(Stored dataset items)
▼▼▼

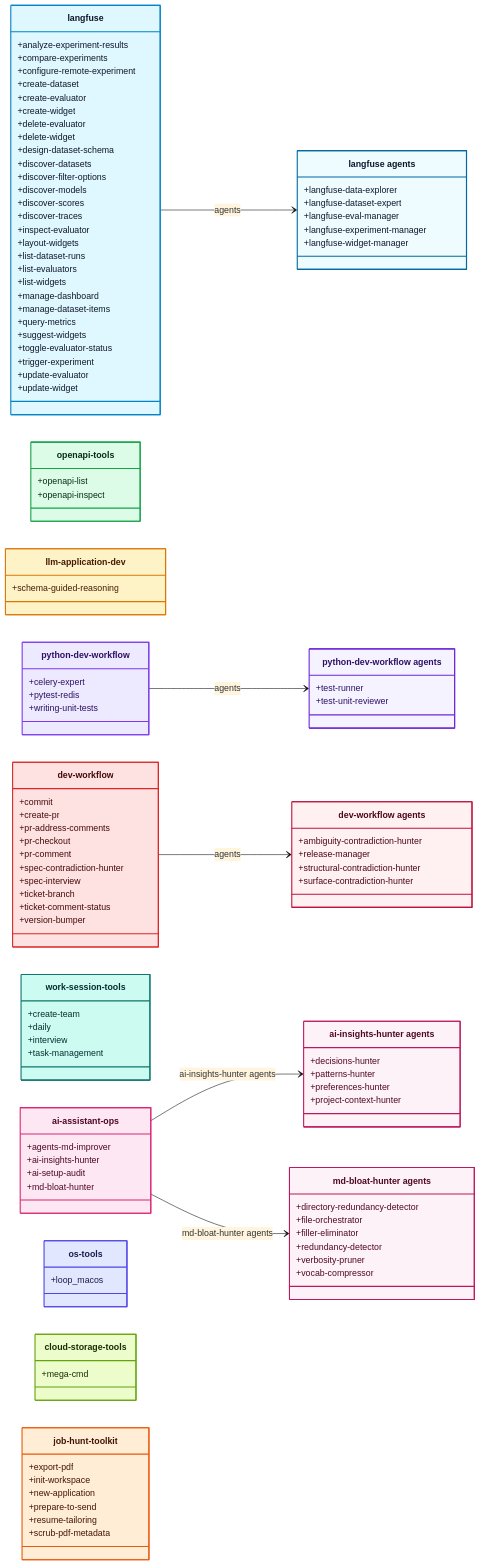
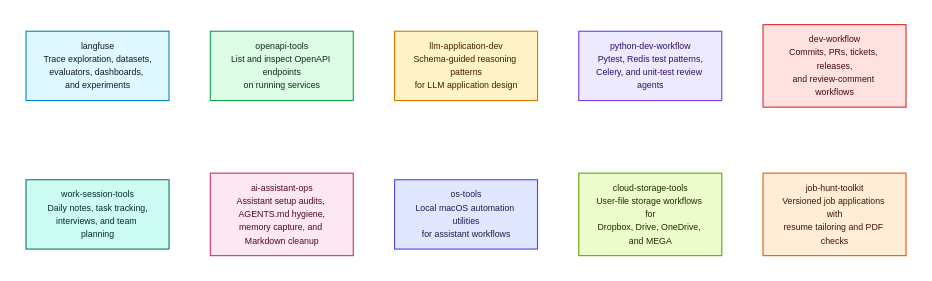
One commit to Alex-Kopylov/zweihander changed the diagram in README.md. Above: the diagram before and after it, drawn with Mermaid (base theme).

Commit message:
docs: simplify plugin catalog diagram

````diff
--- a/README.md
+++ b/README.md
@@ -82,145 +82,38 @@
 ```mermaid
-classDiagram
-direction LR
+flowchart TB
 
-class Langfuse["langfuse"]:::langfuse {
-  +analyze-experiment-results
-  +compare-experiments
-  +configure-remote-experiment
-  +create-dataset
-  +create-evaluator
-  +create-widget
-  +delete-evaluator
-  +delete-widget
-  +design-dataset-schema
-  +discover-datasets
-  +discover-filter-options
-  +discover-models
-  +discover-scores
-  +discover-traces
-  +inspect-evaluator
-  +layout-widgets
-  +list-dataset-runs
-  +list-evaluators
-  +list-widgets
-  +manage-dashboard
-  +manage-dataset-items
-  +query-metrics
-  +suggest-widgets
-  +toggle-evaluator-status
-  +trigger-experiment
-  +update-evaluator
-  +update-widget
-}
-class LangfuseAgents["langfuse agents"]:::langfuseAgents {
-  +langfuse-data-explorer
-  +langfuse-dataset-expert
-  +langfuse-eval-manager
-  +langfuse-experiment-manager
-  +langfuse-widget-manager
-}
+subgraph RowOne[" "]
+  direction LR
+  Langfuse["langfuse<br/>Trace exploration, datasets,<br/>evaluators, dashboards, and experiments"]:::langfuse
+  OpenAPITools["openapi-tools<br/>List and inspect OpenAPI endpoints<br/>on running services"]:::openapi
+  LLMApplicationDev["llm-application-dev<br/>Schema-guided reasoning patterns<br/>for LLM application design"]:::llm
+  PythonDevWorkflow["python-dev-workflow<br/>Pytest, Redis test patterns,<br/>Celery, and unit-test review agents"]:::python
+  DevWorkflow["dev-workflow<br/>Commits, PRs, tickets, releases,<br/>and review-comment workflows"]:::dev
+end
 
-class OpenAPITools["openapi-tools"]:::openapi {
-  +openapi-list
-  +openapi-inspect
-}
+subgraph RowTwo[" "]
+  direction LR
+  WorkSessionTools["work-session-tools<br/>Daily notes, task tracking,<br/>interviews, and team planning"]:::session
+  AIAssistantOps["ai-assistant-ops<br/>Assistant setup audits, AGENTS.md hygiene,<br/>memory capture, and Markdown cleanup"]:::ops
+  OSTools["os-tools<br/>Local macOS automation utilities<br/>for assistant workflows"]:::os
+  CloudStorageTools["cloud-storage-tools<br/>User-file storage workflows for<br/>Dropbox, Drive, OneDrive, and MEGA"]:::storage
+  JobHuntToolkit["job-hunt-toolkit<br/>Versioned job applications with<br/>resume tailoring and PDF checks"]:::job
+end
 
-class LLMApplicationDev["llm-application-dev"]:::llm {
-  +schema-guided-reasoning
-}
-
-class PythonDevWorkflow["python-dev-workflow"]:::python {
-  +celery-expert
-  +pytest-redis
-  +writing-unit-tests
-}
-class PythonDevWorkflowAgents["python-dev-workflow agents"]:::pythonAgents {
-  +test-runner
-  +test-unit-reviewer
-}
-
-class DevWorkflow["dev-workflow"]:::dev {
-  +commit
-  +create-pr
-  +pr-address-comments
-  +pr-checkout
-  +pr-comment
-  +spec-contradiction-hunter
-  +spec-interview
-  +ticket-branch
-  +ticket-comment-status
-  +version-bumper
-}
-class DevWorkflowAgents["dev-workflow agents"]:::devAgents {
-  +ambiguity-contradiction-hunter
-  +release-manager
-  +structural-contradiction-hunter
-  +surface-contradiction-hunter
-}
-
-class WorkSessionTools["work-session-tools"]:::session {
-  +create-team
-  +daily
-  +interview
-  +task-management
-}
-
-class AIAssistantOps["ai-assistant-ops"]:::ops {
-  +agents-md-improver
-  +ai-insights-hunter
-  +ai-setup-audit
-  +md-bloat-hunter
-}
-class AIInsightsHunterAgents["ai-insights-hunter agents"]:::opsAgents {
-  +decisions-hunter
-  +patterns-hunter
-  +preferences-hunter
-  +project-context-hunter
-}
-class MDBloatHunterAgents["md-bloat-hunter agents"]:::opsAgents {
-  +directory-redundancy-detector
-  +file-orchestrator
-  +filler-eliminator
-  +redundancy-detector
-  +verbosity-pruner
-  +vocab-compressor
-}
-
-class OSTools["os-tools"]:::os {
-  +loop_macos
-}
-
-class CloudStorageTools["cloud-storage-tools"]:::storage {
-  +mega-cmd
-}
-
-class JobHuntToolkit["job-hunt-toolkit"]:::job {
-  +export-pdf
-  +init-workspace
-  +new-application
-  +prepare-to-send
-  +resume-tailoring
-  +scrub-pdf-metadata
-}
-
-Langfuse --> LangfuseAgents : agents
-PythonDevWorkflow --> PythonDevWorkflowAgents : agents
-DevWorkflow --> DevWorkflowAgents : agents
-AIAssistantOps --> AIInsightsHunterAgents : ai-insights-hunter agents
-AIAssistantOps --> MDBloatHunterAgents : md-bloat-hunter agents
+Langfuse ~~~ OpenAPITools ~~~ LLMApplicationDev ~~~ PythonDevWorkflow ~~~ DevWorkflow
+WorkSessionTools ~~~ AIAssistantOps ~~~ OSTools ~~~ CloudStorageTools ~~~ JobHuntToolkit
+RowOne ~~~ RowTwo
 
 classDef langfuse fill:#dff7ff,stroke:#0284c7,stroke-width:2px,color:#0f172a;
-classDef langfuseAgents fill:#eefbff,stroke:#0369a1,stroke-width:2px,color:#0f172a;
 classDef openapi fill:#dcfce7,stroke:#16a34a,stroke-width:2px,color:#052e16;
 classDef llm fill:#fef3c7,stroke:#d97706,stroke-width:2px,color:#451a03;
 classDef python fill:#ede9fe,stroke:#7c3aed,stroke-width:2px,color:#2e1065;
-classDef pythonAgents fill:#f5f3ff,stroke:#6d28d9,stroke-width:2px,color:#2e1065;
 classDef dev fill:#fee2e2,stroke:#dc2626,stroke-width:2px,color:#450a0a;
-classDef devAgents fill:#fff1f2,stroke:#be123c,stroke-width:2px,color:#4c0519;
 classDef session fill:#ccfbf1,stroke:#0f766e,stroke-width:2px,color:#042f2e;
 classDef ops fill:#fce7f3,stroke:#db2777,stroke-width:2px,color:#500724;
-classDef opsAgents fill:#fdf2f8,stroke:#be185d,stroke-width:2px,color:#500724;
 classDef os fill:#e0e7ff,stroke:#4f46e5,stroke-width:2px,color:#1e1b4b;
 classDef storage fill:#ecfccb,stroke:#65a30d,stroke-width:2px,color:#1a2e05;
 classDef job fill:#ffedd5,stroke:#ea580c,stroke-width:2px,color:#431407;
+style RowOne fill:transparent,stroke:transparent,color:transparent;
+style RowTwo fill:transparent,stroke:transparent,color:transparent;
 ```
````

▲▲▲

Work required: Tally the lines of the records that contain the word "OSTools" and state the total alone.

Exercise response: 3